Whitey is a shy girl. She's unsure of strange people... especially men.
Who can blame her, really?
Whitey was supposed to go "to camp" and hang out somewhere else so she could learn that the world is not as scary as she thinks, but they can't take her for a little while yet. I said I would be happy to have her come hang out with us. After all, dogs who aren't so sure about the big scary world have come to be my specialty. I just really like working with them. It's as good for me as it is for them in many ways.
So, when we left Minnesota, Whitey came with us.
Whitey got her name because she is registered as "(Kennel Name) Executive Digs". The whole litter has the word "Executive" in their name. For Whitey, Executive Digs = White House, hence "Whitey".
Her sister is "(Kennel Name) Executive Action" and goes by Monica. I'll let you put that one together yourself. :o)
At first, when we got home, there was some less than acceptable behavior exhibited by the king of the house. He and I had a serious "talk" about it. For some reason, the "talk" didn't really get through to him, though.
Because Bailey is older and I know it is hard for him to accept some aspects of change in his life, I cut him a lot of slack whenever I can. This is not one of those cases.
I would never bring an adult male into the house to challenge him, but Whitey is a young submissive female who has not (and will not) posed any challenge to him whatsoever. It is completely unacceptable for him to be nasty to her.
So, yesterday morning, when he decided to cross the line again, I grabbed him and put him in the crate while we (Whitey, Lilly, and I) played outside. He was mad, very mad. He attempted to throw a fit - we ignored him. This is not something I would necessarily suggest for every dog (especially for a dog who doesn't like to be crated since it is essentially being used as a sort of punishment) but it was just the ticket for this situation. It became very clear to King Bailey that if he crosses the line, I will be very angry and he will be put in jail while we play without him.
It has not happened since.
Whitey has a very nervous personality. She has a tendency to get herself worked up and build on her own fear (or at least that's what I've observed so far). Below, she has heard a noise in the hallway which caused her to stare at the front door, pace, and stare at the door some more.
I have found, just as in other cases like her (including with the king himself), that basic obedience is an essential key to breaking negative focus. By asking something of her, I can not only break her buildup of nervous energy, but by adding a happy calm voice (and engaging other dogs who are not in any way concerned about the sound she heard) I can show her that there's nothing to be concerned about. "Watch Me Drills" can be good for this as well, depending on the situation.
It can be a long process (and one that usually results in treat containers being strategically placed about the house) but it can also be extremely effective.
By the end of the king's "obedience career" I was actually able to work him though mild thunder storms (which completely terrify him) when we went to obedience class.
Today, we took a trip to the pet food store and to the vet to pick up Bailey's medicine.
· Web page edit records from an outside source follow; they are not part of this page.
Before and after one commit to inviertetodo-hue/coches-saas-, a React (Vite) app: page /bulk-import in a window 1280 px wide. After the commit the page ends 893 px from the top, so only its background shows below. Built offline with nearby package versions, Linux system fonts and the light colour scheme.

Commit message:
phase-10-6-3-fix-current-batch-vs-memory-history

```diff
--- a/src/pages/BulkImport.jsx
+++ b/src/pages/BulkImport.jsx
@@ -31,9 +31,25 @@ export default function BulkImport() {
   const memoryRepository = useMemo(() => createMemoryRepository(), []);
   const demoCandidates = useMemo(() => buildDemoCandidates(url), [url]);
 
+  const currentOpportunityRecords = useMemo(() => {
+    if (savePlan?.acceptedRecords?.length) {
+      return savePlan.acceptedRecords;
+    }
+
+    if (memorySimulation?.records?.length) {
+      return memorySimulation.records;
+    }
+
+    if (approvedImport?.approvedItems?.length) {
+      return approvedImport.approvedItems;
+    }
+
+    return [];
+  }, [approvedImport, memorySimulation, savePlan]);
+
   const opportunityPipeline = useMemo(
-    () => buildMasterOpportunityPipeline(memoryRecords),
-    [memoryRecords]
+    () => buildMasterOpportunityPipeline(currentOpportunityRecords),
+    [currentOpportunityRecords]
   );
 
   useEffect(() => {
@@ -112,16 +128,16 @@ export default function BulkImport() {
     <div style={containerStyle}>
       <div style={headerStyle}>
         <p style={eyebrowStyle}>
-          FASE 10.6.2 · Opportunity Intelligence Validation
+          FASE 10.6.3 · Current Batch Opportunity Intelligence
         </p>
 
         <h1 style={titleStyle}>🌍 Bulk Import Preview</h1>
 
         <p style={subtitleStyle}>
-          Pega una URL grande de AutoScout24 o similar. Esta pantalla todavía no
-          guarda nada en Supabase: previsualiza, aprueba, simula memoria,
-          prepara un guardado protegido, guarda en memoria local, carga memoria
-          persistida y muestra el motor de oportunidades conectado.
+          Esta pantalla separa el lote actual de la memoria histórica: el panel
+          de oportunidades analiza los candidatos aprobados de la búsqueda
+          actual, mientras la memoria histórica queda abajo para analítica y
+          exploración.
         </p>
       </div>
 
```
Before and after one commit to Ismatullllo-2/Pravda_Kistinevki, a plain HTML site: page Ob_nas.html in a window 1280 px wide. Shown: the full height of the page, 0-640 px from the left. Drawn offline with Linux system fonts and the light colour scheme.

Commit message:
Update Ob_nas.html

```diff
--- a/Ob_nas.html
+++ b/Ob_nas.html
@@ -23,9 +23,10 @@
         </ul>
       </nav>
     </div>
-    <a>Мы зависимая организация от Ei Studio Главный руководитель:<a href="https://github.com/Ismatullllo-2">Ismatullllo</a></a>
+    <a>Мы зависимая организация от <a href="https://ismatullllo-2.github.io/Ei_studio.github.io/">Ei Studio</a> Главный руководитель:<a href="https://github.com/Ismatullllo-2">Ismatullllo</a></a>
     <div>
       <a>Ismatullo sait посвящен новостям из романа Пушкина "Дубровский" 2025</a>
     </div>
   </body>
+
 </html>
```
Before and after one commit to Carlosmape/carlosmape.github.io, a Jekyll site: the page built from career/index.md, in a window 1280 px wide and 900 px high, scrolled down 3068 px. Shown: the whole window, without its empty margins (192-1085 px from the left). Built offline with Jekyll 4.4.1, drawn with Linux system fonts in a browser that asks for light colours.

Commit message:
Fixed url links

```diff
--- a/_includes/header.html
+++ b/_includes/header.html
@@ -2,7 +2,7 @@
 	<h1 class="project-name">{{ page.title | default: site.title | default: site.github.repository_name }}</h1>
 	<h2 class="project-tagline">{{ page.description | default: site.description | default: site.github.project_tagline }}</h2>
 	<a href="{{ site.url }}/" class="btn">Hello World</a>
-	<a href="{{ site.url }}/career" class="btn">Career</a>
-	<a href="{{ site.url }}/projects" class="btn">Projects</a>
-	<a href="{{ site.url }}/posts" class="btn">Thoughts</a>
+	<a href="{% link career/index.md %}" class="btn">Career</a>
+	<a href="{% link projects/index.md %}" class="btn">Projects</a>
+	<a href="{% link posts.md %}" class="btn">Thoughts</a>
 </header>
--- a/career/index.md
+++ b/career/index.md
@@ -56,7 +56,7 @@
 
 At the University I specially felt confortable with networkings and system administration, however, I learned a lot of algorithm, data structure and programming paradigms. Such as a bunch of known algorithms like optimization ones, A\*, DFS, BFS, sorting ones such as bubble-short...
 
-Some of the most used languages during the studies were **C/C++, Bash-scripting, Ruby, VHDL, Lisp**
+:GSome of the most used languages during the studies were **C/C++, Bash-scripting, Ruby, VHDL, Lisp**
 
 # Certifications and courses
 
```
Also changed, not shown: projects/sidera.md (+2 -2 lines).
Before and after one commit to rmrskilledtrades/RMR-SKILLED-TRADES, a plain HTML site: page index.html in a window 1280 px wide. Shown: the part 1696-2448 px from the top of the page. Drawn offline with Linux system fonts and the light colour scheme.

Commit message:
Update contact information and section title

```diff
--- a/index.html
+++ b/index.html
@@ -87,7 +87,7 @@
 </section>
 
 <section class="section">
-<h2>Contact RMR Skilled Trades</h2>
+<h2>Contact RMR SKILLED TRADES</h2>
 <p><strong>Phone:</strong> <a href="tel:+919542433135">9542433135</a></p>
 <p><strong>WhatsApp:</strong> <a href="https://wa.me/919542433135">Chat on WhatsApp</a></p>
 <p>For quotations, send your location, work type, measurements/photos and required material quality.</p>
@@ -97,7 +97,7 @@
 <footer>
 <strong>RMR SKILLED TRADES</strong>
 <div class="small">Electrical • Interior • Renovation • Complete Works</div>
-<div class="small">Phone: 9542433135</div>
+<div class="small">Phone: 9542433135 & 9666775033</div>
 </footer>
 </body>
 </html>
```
She did extremely well at both. (I decided not to have anybody actually approach her just yet, but she did hold her ground and look at a number of men at the pet food store without any panic, which is wonderful.)
One thing's for sure, this girl is incredibly sweet. It's going to be hard for me not to fall in love with her.
Meanwhile, Lilly is STILL exhausted from our long weekend at the dog show. There have been 4 places you can find her since we got home Sunday evening: Asleep on the couch, outside going potty (or curled up in a hole going right back to sleep instead of going potty), on her mat eating, or asleep on my bed.